RECORD SET:
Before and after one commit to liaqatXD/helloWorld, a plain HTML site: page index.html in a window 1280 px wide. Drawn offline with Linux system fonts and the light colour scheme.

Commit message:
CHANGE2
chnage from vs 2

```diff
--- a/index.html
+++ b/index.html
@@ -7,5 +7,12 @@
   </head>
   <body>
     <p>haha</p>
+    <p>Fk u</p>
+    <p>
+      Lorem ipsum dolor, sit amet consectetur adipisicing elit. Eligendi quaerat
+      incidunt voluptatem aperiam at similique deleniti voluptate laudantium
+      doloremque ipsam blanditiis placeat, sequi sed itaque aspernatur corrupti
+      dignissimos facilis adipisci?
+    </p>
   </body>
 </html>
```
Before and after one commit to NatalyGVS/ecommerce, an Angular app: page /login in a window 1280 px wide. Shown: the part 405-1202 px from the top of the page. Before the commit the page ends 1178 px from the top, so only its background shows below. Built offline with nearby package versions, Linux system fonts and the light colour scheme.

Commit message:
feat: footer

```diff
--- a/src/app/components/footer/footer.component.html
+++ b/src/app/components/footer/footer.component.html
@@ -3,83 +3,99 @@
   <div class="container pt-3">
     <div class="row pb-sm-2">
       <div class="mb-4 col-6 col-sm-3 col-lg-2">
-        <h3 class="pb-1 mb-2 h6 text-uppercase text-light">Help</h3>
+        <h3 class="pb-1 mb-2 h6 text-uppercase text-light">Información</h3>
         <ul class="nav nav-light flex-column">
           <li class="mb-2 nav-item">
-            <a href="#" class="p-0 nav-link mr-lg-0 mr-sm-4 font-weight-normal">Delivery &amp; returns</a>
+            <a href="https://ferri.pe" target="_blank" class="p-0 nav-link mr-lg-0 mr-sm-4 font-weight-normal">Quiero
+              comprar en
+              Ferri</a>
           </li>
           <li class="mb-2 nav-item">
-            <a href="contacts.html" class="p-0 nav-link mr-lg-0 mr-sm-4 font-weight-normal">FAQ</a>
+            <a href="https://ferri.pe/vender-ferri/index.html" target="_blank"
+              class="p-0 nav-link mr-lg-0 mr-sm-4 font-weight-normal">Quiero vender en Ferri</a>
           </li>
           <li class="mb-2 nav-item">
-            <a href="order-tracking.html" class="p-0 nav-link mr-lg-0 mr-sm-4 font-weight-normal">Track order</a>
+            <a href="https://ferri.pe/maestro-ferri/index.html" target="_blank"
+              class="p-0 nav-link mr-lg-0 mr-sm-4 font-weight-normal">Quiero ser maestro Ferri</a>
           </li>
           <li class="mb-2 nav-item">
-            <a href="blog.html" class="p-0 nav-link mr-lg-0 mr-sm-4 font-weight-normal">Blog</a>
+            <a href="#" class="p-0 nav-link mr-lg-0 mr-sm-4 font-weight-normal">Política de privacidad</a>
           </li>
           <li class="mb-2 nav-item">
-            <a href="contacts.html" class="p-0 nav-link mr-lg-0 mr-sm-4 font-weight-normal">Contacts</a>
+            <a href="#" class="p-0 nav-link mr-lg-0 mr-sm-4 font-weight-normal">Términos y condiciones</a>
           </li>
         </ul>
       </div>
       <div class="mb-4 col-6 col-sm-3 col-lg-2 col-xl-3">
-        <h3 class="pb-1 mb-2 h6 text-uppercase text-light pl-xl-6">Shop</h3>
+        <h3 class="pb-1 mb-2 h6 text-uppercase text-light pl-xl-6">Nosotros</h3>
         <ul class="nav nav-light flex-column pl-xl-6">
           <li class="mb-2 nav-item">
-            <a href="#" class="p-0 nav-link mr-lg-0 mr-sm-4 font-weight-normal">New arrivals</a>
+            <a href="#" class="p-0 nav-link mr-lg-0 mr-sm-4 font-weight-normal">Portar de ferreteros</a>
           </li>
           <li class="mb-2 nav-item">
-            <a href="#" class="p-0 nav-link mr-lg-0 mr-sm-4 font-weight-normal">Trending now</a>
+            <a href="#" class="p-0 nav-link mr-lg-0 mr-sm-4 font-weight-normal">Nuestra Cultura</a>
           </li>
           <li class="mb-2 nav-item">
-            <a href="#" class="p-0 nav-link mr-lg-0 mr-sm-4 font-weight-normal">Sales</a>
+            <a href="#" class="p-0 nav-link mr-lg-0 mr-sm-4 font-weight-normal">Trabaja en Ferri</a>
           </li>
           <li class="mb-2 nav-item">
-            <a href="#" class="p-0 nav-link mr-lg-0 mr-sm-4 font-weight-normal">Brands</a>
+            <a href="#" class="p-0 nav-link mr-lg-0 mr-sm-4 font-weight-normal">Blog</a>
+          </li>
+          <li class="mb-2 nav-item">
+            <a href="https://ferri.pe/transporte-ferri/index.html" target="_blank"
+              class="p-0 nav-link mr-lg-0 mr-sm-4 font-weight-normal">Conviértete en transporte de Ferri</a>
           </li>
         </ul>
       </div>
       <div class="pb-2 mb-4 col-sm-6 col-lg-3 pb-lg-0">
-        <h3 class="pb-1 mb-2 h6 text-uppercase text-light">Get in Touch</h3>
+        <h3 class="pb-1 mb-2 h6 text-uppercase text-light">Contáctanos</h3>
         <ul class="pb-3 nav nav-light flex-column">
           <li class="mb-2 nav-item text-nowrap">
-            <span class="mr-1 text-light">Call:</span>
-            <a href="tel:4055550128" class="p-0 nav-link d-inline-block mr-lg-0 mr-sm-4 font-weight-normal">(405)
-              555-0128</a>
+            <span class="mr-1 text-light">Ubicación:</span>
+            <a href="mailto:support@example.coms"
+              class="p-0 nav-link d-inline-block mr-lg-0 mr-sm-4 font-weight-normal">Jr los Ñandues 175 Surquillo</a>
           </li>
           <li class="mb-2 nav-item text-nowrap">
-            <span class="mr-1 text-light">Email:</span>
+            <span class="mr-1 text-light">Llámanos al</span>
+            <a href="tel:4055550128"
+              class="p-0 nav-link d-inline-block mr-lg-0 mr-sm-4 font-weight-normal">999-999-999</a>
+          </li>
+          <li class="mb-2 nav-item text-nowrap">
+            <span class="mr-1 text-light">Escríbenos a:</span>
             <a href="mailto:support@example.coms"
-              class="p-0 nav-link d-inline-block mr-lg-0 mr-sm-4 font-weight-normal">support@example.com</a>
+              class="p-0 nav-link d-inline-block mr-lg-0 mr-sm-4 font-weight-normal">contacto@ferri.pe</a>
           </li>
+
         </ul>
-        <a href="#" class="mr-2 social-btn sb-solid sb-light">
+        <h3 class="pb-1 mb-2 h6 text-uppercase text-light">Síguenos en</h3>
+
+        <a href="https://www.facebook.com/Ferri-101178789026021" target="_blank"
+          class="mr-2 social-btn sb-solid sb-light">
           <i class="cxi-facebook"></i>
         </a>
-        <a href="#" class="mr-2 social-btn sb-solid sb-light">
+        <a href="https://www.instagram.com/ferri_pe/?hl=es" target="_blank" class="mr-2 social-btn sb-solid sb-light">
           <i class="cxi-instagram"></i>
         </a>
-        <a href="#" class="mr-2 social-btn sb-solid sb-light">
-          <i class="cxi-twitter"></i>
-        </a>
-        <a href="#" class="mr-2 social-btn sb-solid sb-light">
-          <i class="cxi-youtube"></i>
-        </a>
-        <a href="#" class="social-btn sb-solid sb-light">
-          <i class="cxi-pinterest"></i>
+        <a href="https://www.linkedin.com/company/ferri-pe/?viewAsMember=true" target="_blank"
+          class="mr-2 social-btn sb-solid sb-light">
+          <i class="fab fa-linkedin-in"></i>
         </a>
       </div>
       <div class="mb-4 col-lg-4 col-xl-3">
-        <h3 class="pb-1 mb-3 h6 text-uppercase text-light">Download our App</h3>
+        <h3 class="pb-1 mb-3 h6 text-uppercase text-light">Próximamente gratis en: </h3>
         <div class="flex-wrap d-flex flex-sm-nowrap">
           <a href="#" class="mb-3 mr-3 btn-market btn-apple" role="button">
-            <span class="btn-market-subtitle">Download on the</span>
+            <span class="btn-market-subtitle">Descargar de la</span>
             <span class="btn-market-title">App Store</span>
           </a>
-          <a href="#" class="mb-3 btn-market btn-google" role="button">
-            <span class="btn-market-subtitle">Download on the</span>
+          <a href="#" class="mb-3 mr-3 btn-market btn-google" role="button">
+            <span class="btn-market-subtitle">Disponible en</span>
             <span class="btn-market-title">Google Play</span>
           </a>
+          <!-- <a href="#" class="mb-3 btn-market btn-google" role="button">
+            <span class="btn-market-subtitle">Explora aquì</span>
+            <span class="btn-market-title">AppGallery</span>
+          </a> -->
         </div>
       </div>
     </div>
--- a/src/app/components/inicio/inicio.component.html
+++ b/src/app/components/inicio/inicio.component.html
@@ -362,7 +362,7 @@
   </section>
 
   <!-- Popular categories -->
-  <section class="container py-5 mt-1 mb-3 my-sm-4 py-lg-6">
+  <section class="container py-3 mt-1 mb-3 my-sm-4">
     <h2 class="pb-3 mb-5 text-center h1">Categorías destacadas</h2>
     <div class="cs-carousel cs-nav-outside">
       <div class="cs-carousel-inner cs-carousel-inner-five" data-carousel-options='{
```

TASK PROMPT: Wherever "component" appears in the listing, report the line it is on.

EXPECTED ANSWER:
--- a/src/app/components/footer/footer.component.html
+++ b/src/app/components/footer/footer.component.html
--- a/src/app/components/inicio/inicio.component.html
+++ b/src/app/components/inicio/inicio.component.html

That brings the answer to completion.